So there’s a new MA on the block from London School of Theology. It’s advertised as
Beyond applied theology – the MA in Integrative Theology (MAiTh) can either be accessed and completed online worldwide or studied full or part-time on campus in London – what ever suits your lifestyle or needs better.
As I was looking at this, whilst thinking about how CODEC develops an appropriate MA, and whether it should be fully online/offline, and as the debate about MOOCs (and other assorted acronyms) continues, it’s interesting to see what other institutions are doing.
The recent JISC Learning and Teaching Experts session fed back information on research into what student expectations are of digital provision, a rather more updated version of something I spoke about in 2010 (5000+ views). What do people want/need to get out of (formal) learning? And that does need to be the core question and focus, rather than “how do we use this snazzy technology” which can be a legitimate focus in preparation, but not in defining the learning objectives. As my book indicated, at the end of the day, people are still human beings, with needs as adapted by culture and context, but essentially arriving in this world with similar needs and desires as they have for many years.
As I wrote in a PGCLTHE assignment:
We expect increasing numbers of students who are living at home, part-time, mature, or from overseas. Students will expect better access to online courses, and a more flexible approach to learning, with ‘pick-and-mix’degrees and opportunities to gain vocational experience through university-private-sector partnerships.
It’s interesting that LST is offering this in a blended way, and it will be interesting to see if a sense of community develops between those meeting face-to-face (which does always change the dynamics (and I love), but is not necessarily a ‘better’ means of connection) and those online, or if separate communities will develop.

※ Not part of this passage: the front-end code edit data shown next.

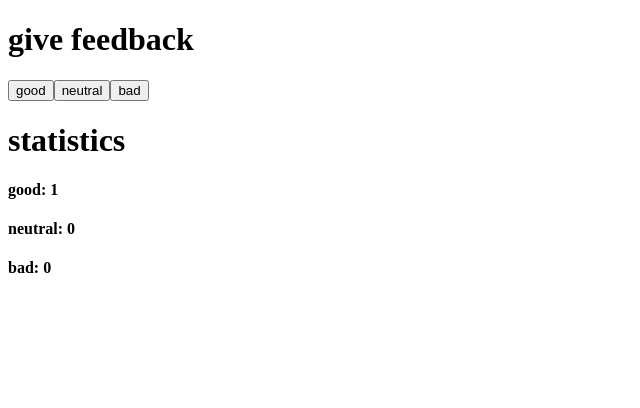
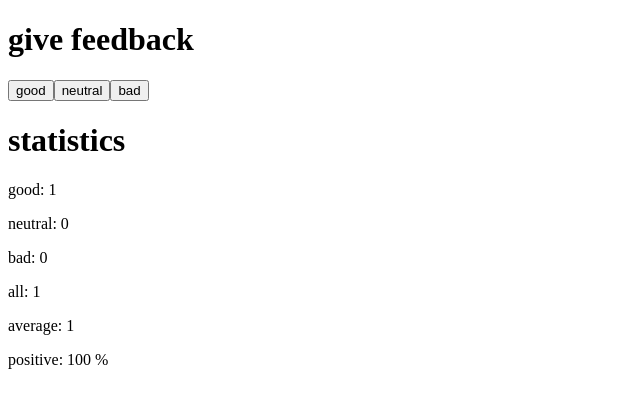
Before and after one commit to maialks/fullstack-open, a React (Vite) app in the folder Part 1/part1exercises/: page / in a window 1280 px wide. Both pictures are taken after a click on the button "good". Shown: the top 408 px of the page, without its empty margins (0-640 px from the left). Built offline with nearby package versions, Linux system fonts and the light colour scheme.

Commit message:
exercise1.7→1.9

```diff
--- a/Part 1/part1exercises/src/App.jsx
+++ b/Part 1/part1exercises/src/App.jsx
@@ -4,18 +4,22 @@
   const [good, setGood] = useState(0)
   const [neutral, setNeutral] = useState(0)
   const [bad, setBad] = useState(0)
+  let all = good + bad+ neutral
 
   const handleGood = () => function(){
     console.log("good +1")
     setGood(good +1)
+    all++
   }
   const handleNeutral = ()=> function(){
     console.log("neutral")
     setNeutral(neutral +1)
+    all++
   }
   const handleBad = ()=> function() {
+    console.log("bad")
     setBad(bad +1)
-    console.log("bad")
+    all++
   }
   return (
     <div>
@@ -24,16 +28,29 @@
     <Button text={"neutral"} onClick={handleNeutral()}/>
     <Button text={"bad"} onClick={handleBad()}/>
     <DisplayTitle text={"statistics"}/>
-    <DisplayText text={`good: ${good}`}/>
-    <DisplayText text={`neutral: ${neutral}`}/>
-    <DisplayText text={`bad: ${bad}`}/>
+    <Statistics values={{good, neutral, bad, all}}/>
     </div>
   )
 }
 
 const DisplayTitle = (props) => <h1>{props.text}</h1>
-const DisplayText = (props) => <h4>{props.text}</h4>
+const DisplayText = (props) => <p>{props.text}</p>
 const Button = (props) => <button onClick={props.onClick}>{props.text}</button>
+const Statistics = (props) =>{
+  const {good, neutral, bad, all} = props.values
+  const calclAvg = () =>( good - bad) / all
+  if (!all) return (<p>No feedback given</p>)
+  return (
+    <>
+    <DisplayText text={`good: ${good}`}/>
+    <DisplayText text={`neutral: ${neutral}`}/>
+    <DisplayText text={`bad: ${bad}`}/>
+    <DisplayText text={`all: ${all}`}/>
+    <p>average: {calclAvg()} </p>
+    <p>positive: {(good / (good + neutral + bad)) * 100} %</p>
+    </>
+  )
+}
 
 
 
```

Last year JISC, in speaking about the use of technology as part of face-to-face teaching (where there’s a lot of emphasis on “contact hours” as meaning face-to-face):

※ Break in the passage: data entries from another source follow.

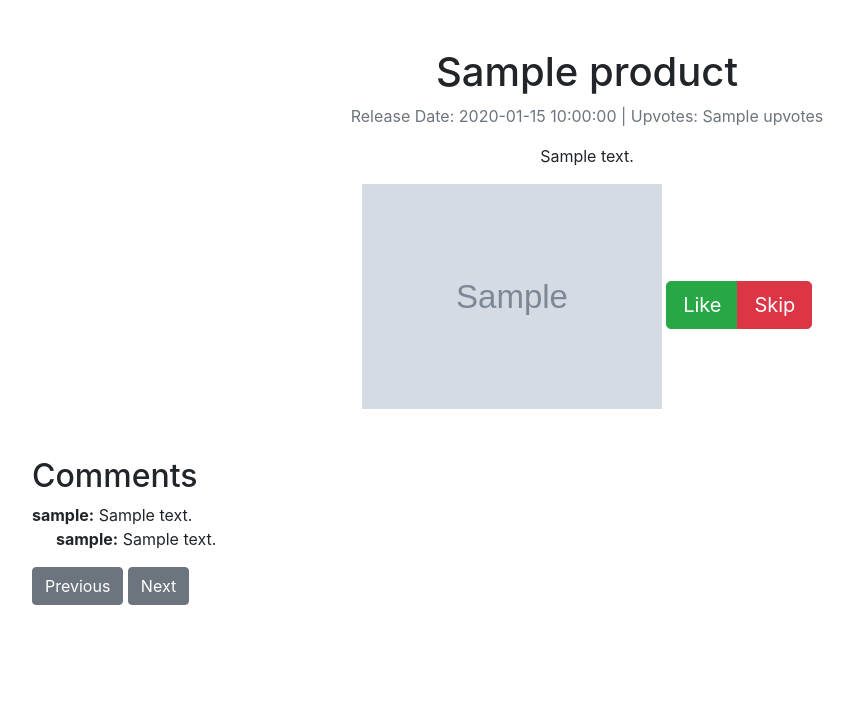
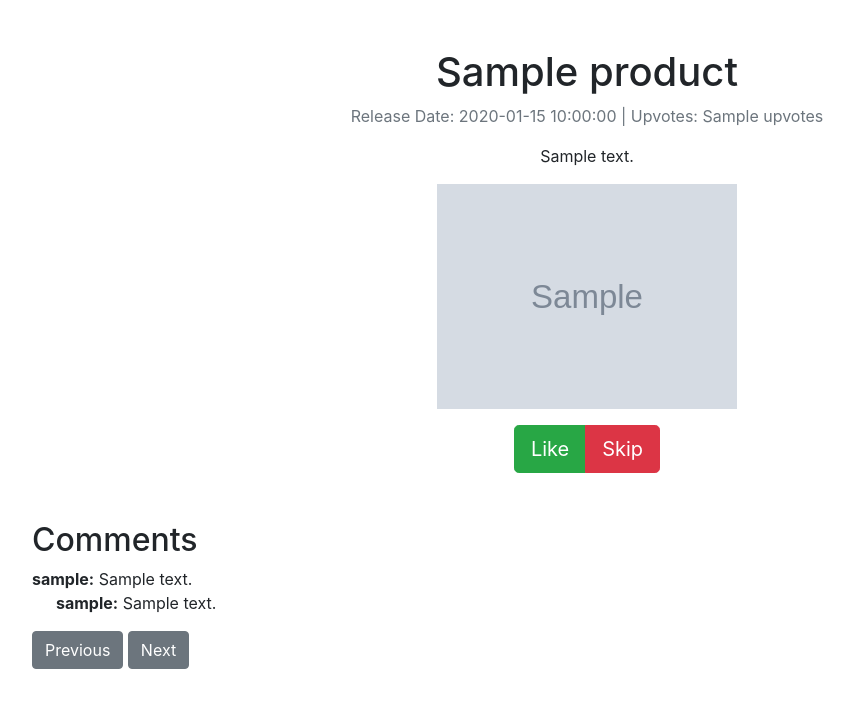
Before and after one commit to namuan/ph-browser, a Flask app: template templates/product.html in a window 1280 px wide. Shown: the top 708 px of the page, without its empty margins (53-907 px from the left). Run offline with Flask 3, Linux system fonts and the light colour scheme; the template is opened without the code that fills it: most values are stand-ins (such as "Sample title", 1, 10 or a date in 2020); grey boxes marked "Sample" are stand-in pictures; parts of the project's set-up code (start-up, migrations or seed data) failed here and were passed over; some libraries are stand-ins or nearby versions.

Commit message:
style: center product image and position Like and Skip buttons below the image

```diff
--- a/templates/product.html
+++ b/templates/product.html
@@ -12,8 +12,10 @@
         <h1>{{ product['name'] }}</h1>
         <p class="text-muted">Release Date: {{ product['release_date'] }} | Upvotes: {{ product['upvotes'] }}</p>
         <p>{{ product['product_description'] }}</p>
-        <img src="{{ product['main_image'] }}" alt="{{ product['name'] }}" class="img-fluid" style="max-width: 300px;">
-        <div class="btn-group mt-3" role="group">
+        <img src="{{ product['main_image'] }}" alt="{{ product['name'] }}" class="img-fluid mx-auto d-block" style="max-width: 300px;">
+    </div>
+    <div class="text-center mt-3">
+        <div class="btn-group" role="group">
             <button type="button" onclick="likeProduct()" class="btn btn-success btn-lg">Like</button>
             <button type="button" onclick="skipProduct()" class="btn btn-danger btn-lg">Skip</button>
         </div>
```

“As the student body becomes more diverse, so institutions need to find ways to ensure that their teaching modes and materials reflect different learning preferences and types of study and attendance. Technology offers a range of ways to do this and to enhance student access to resources and staff both inside and outside university owned systems.”
There are many different learning styles. Many institutions have moved from chalk and talk/sage on the stage to guide on the side, and there’s definitely an extrovert bent to much teaching (get people chatting), but in a conversation with a colleague this morning, I mentioned that I love the group dynamic (as written about in another assignment)/relationship building/sharing knowledge (whether that is online or offline, and I have some idea of the focus of the topic), whereas she would rather be given the topic and sent off to research it. I have always thought that if the right framework is provided (online or offline), and the students are prepared to come in fully enthusiastic .. that’s the first ingredients towards success.
I like the fact that LST are offering this in a range of styles, and I’m looking forward to hearing how it works in practice (and wonder what their VLE looks like). At #ECSM14, I heard from Jon Dron about ‘The Landing’ – his institution is (I think 100%) distance learning (even most of the staff largely are), and how they sought to provide the social side of learning that many desire.
Digiexplorer (not guru), Senior Lecturer in Digital Marketing @ Manchester Metropolitan University. Interested in digital literacy and digital culture in the third sector (especially faith). Author of ‘Raising Children in a Digital Age’, regularly checks hashtag #DigitalParenting.